*** Input data Section Begins ***

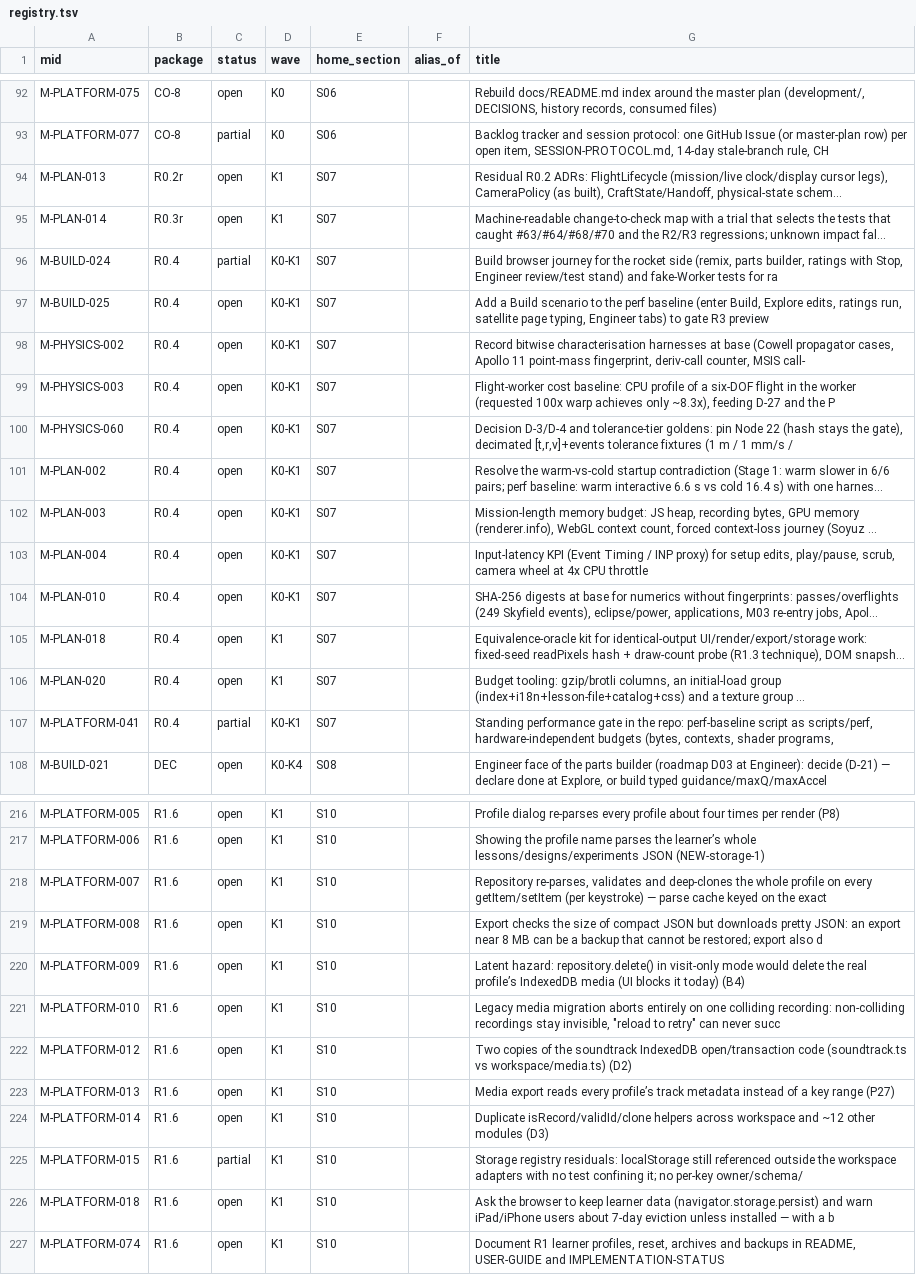
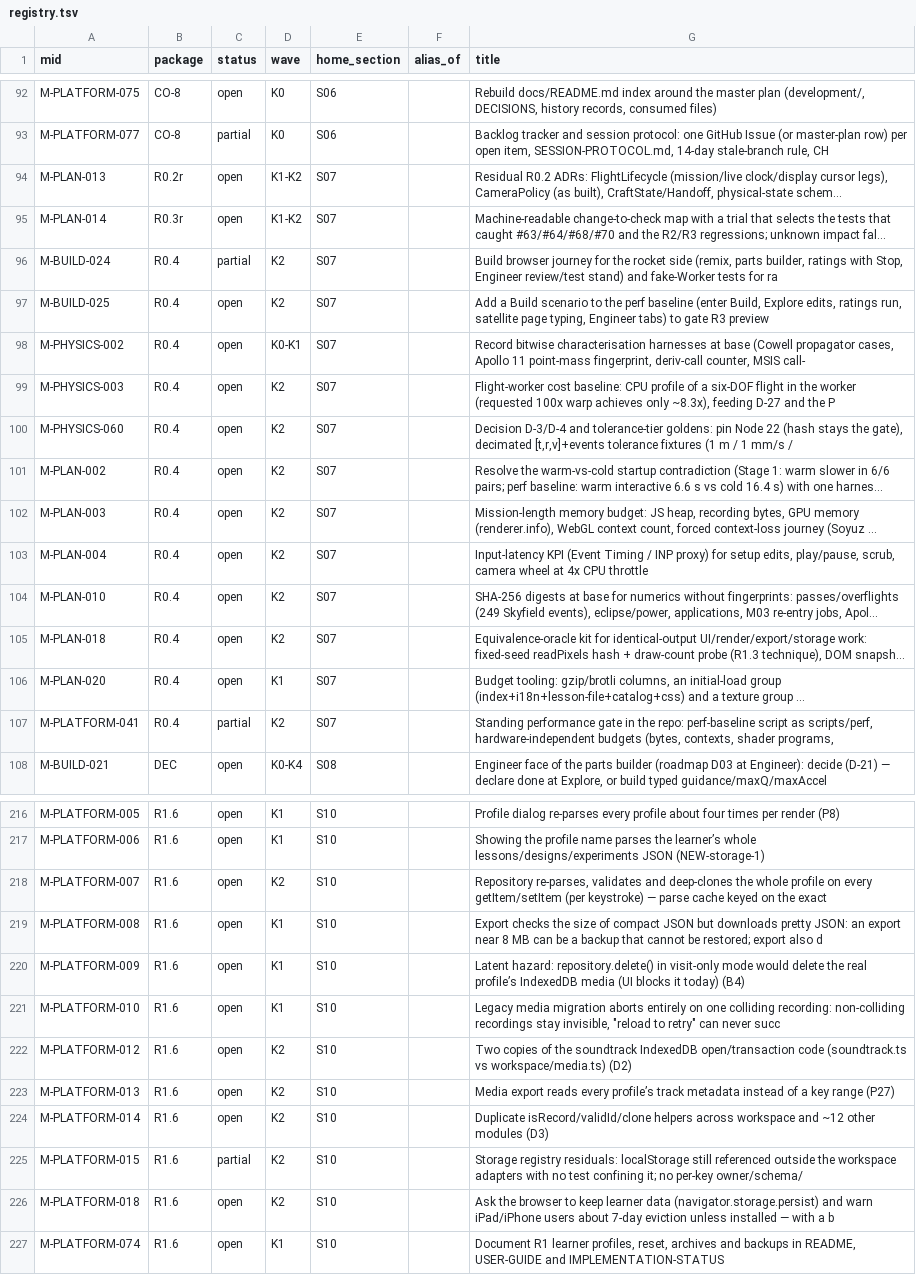
Before and after one commit to ROYIN001/Orbitlab, a TSV file: docs/development/registry.tsv, drawn as a sheet; only a part is shown, gaps mark what is left out; long unchanged cells end in …; the diff covers the shown part only; the diff names each change by its address in the sheet, - before the commit and + after, or states it on an @@ line.

```diff
--- a/docs/development/registry.tsv
+++ b/docs/development/registry.tsv
-D94:D95 (wave): K1
+D94:D95 (wave): K1-K2
-D96:D97 (wave): K0-K1
+D96:D97 (wave): K2
-D99:D104 (wave): K0-K1
+D99:D104 (wave): K2
-D105 (wave): K1
+D105 (wave): K2
-D107 (wave): K0-K1
+D107 (wave): K2
-D218 (wave): K1
+D218 (wave): K2
-D222:D226 (wave): K1
+D222:D226 (wave): K2
```
Also changed, not shown: 34 edited cells elsewhere in this file, docs/development/plan/data/assignment.tsv, docs/development/plan/data/packages.tsv, 5 other files.
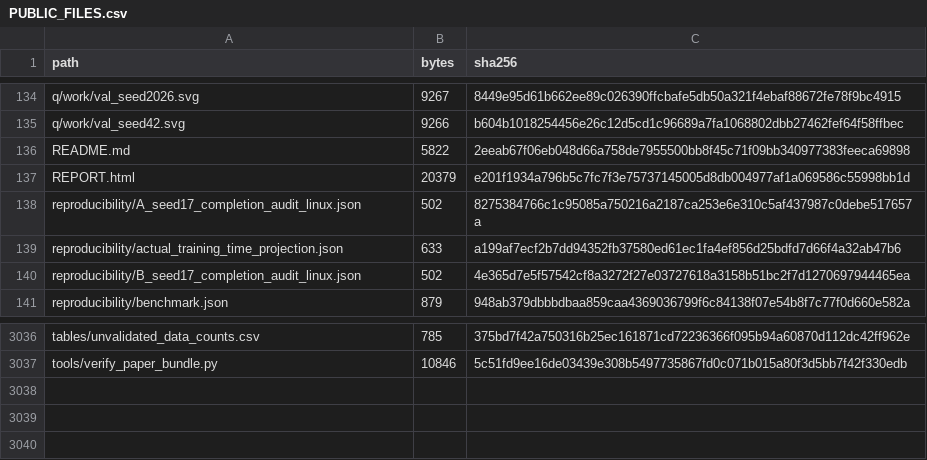
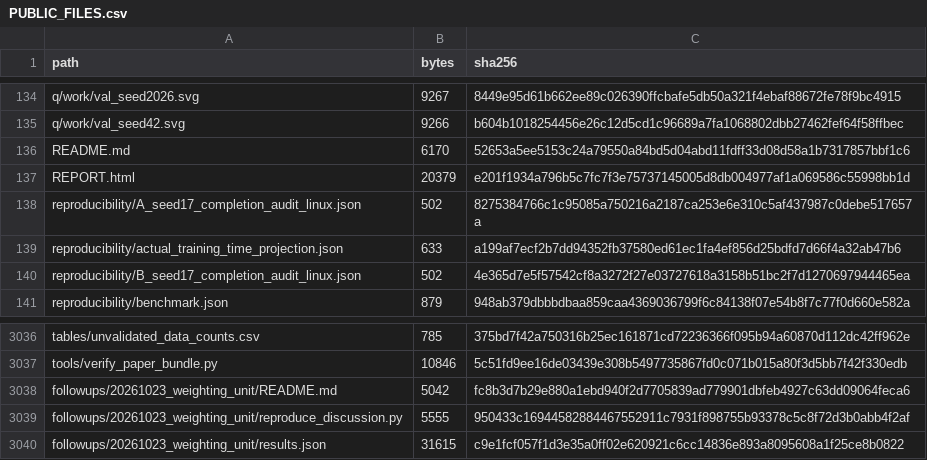
Before and after one commit to kara320090/VisionMachine, a CSV file: ComputerVision-ai/provenance/PUBLIC_FILES.csv, drawn as a sheet; only a part is shown, gaps mark what is left out.

Commit message:
docs(research): clarify weighting comparisons and reproducibility

```diff
--- a/ComputerVision-ai/provenance/PUBLIC_FILES.csv
+++ b/ComputerVision-ai/provenance/PUBLIC_FILES.csv
@@ -135,3 +135,3 @@ q/work/val_seed2026.svg,9267,8449e95d61b662ee89c026390ffcbafe5db50a321f4ebaf8867
 q/work/val_seed42.svg,9266,b604b1018254456e26c12d5cd1c96689a7fa1068802dbb27462fef64f58ffbec
-README.md,5822,2eeab67f06eb048d66a758de7955500bb8f45c71f09bb340977383feeca69898
+README.md,6170,52653a5ee5153c24a79550a84bd5d04abd11fdff33d08d58a1b7317857bbf1c6
 REPORT.html,20379,e201f1934a796b5c7fc7f3e75737145005d8db004977af1a069586c55998bb1d
@@ -3037 +3037,4 @@ tables/unvalidated_data_counts.csv,785,375bd7f42a750316b25ec161871cd72236366f095
 tools/verify_paper_bundle.py,10846,5c51fd9ee16de03439e308b5497735867fd0c071b015a80f3d5bb7f42f330edb
+followups/20261023_weighting_unit/README.md,5042,fc8b3d7b29e880a1ebd940f2d7705839ad779901dbfeb4927c63dd09064feca6
+followups/20261023_weighting_unit/reproduce_discussion.py,5555,950433c16944582884467552911c7931f898755b93378c5c8f72d3b0abb4f2af
+followups/20261023_weighting_unit/results.json,31615,c9e1fcf057f1d3e35a0ff02e620921c6cc14836e893a8095608a1f25ce8b0822
```
Also changed, not shown: 4 other files.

*** Input data Section Ends ***

Exercise description:
Search the data above and return each line in which "gaps" occurs.

Solution:
Before and after one commit to ROYIN001/Orbitlab, a TSV file: docs/development/registry.tsv, drawn as a sheet; only a part is shown, gaps mark what is left out; long unchanged cells end in …; the diff covers the shown part only; the diff names each change by its address in the sheet, - before the commit and + after, or states it on an @@ line.
Before and after one commit to kara320090/VisionMachine, a CSV file: ComputerVision-ai/provenance/PUBLIC_FILES.csv, drawn as a sheet; only a part is shown, gaps mark what is left out.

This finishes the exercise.